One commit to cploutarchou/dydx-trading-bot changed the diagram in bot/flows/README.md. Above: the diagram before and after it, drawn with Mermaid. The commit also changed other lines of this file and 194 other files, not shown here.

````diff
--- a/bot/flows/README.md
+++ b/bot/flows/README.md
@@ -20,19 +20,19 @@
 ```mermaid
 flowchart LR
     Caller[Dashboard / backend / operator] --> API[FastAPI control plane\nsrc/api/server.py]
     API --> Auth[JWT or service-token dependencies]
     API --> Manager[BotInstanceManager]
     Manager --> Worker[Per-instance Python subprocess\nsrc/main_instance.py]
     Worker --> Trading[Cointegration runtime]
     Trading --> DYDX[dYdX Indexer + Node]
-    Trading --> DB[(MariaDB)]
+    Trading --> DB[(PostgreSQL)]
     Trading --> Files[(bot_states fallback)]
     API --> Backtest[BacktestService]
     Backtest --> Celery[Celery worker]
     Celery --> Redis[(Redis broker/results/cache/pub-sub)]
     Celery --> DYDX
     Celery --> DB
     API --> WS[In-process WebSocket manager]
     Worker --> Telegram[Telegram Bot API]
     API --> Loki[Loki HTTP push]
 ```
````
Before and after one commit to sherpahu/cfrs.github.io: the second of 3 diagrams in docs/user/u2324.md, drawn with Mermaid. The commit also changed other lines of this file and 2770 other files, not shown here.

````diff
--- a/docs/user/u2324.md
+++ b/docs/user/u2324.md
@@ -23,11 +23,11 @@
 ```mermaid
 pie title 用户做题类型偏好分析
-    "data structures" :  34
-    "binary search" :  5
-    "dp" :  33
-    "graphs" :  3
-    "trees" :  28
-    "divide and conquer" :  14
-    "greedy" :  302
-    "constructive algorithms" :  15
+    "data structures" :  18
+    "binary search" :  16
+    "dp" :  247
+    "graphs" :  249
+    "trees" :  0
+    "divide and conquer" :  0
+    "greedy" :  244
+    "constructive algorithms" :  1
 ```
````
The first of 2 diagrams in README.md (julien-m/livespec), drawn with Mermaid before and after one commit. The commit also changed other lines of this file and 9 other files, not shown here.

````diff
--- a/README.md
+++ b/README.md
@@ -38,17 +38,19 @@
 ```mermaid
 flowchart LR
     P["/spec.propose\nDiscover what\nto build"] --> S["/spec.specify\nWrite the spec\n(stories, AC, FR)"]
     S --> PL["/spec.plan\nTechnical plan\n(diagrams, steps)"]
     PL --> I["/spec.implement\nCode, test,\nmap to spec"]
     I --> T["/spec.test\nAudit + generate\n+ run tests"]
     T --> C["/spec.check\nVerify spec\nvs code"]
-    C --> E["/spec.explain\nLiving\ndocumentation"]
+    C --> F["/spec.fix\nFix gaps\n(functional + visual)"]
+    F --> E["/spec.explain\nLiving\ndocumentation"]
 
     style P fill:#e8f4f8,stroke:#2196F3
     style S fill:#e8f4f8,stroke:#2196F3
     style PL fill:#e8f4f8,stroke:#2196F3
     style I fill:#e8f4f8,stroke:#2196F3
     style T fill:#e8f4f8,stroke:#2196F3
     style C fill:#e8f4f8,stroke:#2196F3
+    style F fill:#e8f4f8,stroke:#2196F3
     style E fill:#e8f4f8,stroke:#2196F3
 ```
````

### Work required:
In full and without error, retype the entries above.

### Task output:
One commit to cploutarchou/dydx-trading-bot changed the diagram in bot/flows/README.md. Above: the diagram before and after it, drawn with Mermaid. The commit also changed other lines of this file and 194 other files, not shown here.

````diff
--- a/bot/flows/README.md
+++ b/bot/flows/README.md
@@ -20,19 +20,19 @@
 ```mermaid
 flowchart LR
     Caller[Dashboard / backend / operator] --> API[FastAPI control plane\nsrc/api/server.py]
     API --> Auth[JWT or service-token dependencies]
     API --> Manager[BotInstanceManager]
     Manager --> Worker[Per-instance Python subprocess\nsrc/main_instance.py]
     Worker --> Trading[Cointegration runtime]
     Trading --> DYDX[dYdX Indexer + Node]
-    Trading --> DB[(MariaDB)]
+    Trading --> DB[(PostgreSQL)]
     Trading --> Files[(bot_states fallback)]
     API --> Backtest[BacktestService]
     Backtest --> Celery[Celery worker]
     Celery --> Redis[(Redis broker/results/cache/pub-sub)]
     Celery --> DYDX
     Celery --> DB
     API --> WS[In-process WebSocket manager]
     Worker --> Telegram[Telegram Bot API]
     API --> Loki[Loki HTTP push]
 ```
````
Before and after one commit to sherpahu/cfrs.github.io: the second of 3 diagrams in docs/user/u2324.md, drawn with Mermaid. The commit also changed other lines of this file and 2770 other files, not shown here.

````diff
--- a/docs/user/u2324.md
+++ b/docs/user/u2324.md
@@ -23,11 +23,11 @@
 ```mermaid
 pie title 用户做题类型偏好分析
-    "data structures" :  34
-    "binary search" :  5
-    "dp" :  33
-    "graphs" :  3
-    "trees" :  28
-    "divide and conquer" :  14
-    "greedy" :  302
-    "constructive algorithms" :  15
+    "data structures" :  18
+    "binary search" :  16
+    "dp" :  247
+    "graphs" :  249
+    "trees" :  0
+    "divide and conquer" :  0
+    "greedy" :  244
+    "constructive algorithms" :  1
 ```
````
The first of 2 diagrams in README.md (julien-m/livespec), drawn with Mermaid before and after one commit. The commit also changed other lines of this file and 9 other files, not shown here.

````diff
--- a/README.md
+++ b/README.md
@@ -38,17 +38,19 @@
 ```mermaid
 flowchart LR
     P["/spec.propose\nDiscover what\nto build"] --> S["/spec.specify\nWrite the spec\n(stories, AC, FR)"]
     S --> PL["/spec.plan\nTechnical plan\n(diagrams, steps)"]
     PL --> I["/spec.implement\nCode, test,\nmap to spec"]
     I --> T["/spec.test\nAudit + generate\n+ run tests"]
     T --> C["/spec.check\nVerify spec\nvs code"]
-    C --> E["/spec.explain\nLiving\ndocumentation"]
+    C --> F["/spec.fix\nFix gaps\n(functional + visual)"]
+    F --> E["/spec.explain\nLiving\ndocumentation"]
 
     style P fill:#e8f4f8,stroke:#2196F3
     style S fill:#e8f4f8,stroke:#2196F3
     style PL fill:#e8f4f8,stroke:#2196F3
     style I fill:#e8f4f8,stroke:#2196F3
     style T fill:#e8f4f8,stroke:#2196F3
     style C fill:#e8f4f8,stroke:#2196F3
+    style F fill:#e8f4f8,stroke:#2196F3
     style E fill:#e8f4f8,stroke:#2196F3
 ```
````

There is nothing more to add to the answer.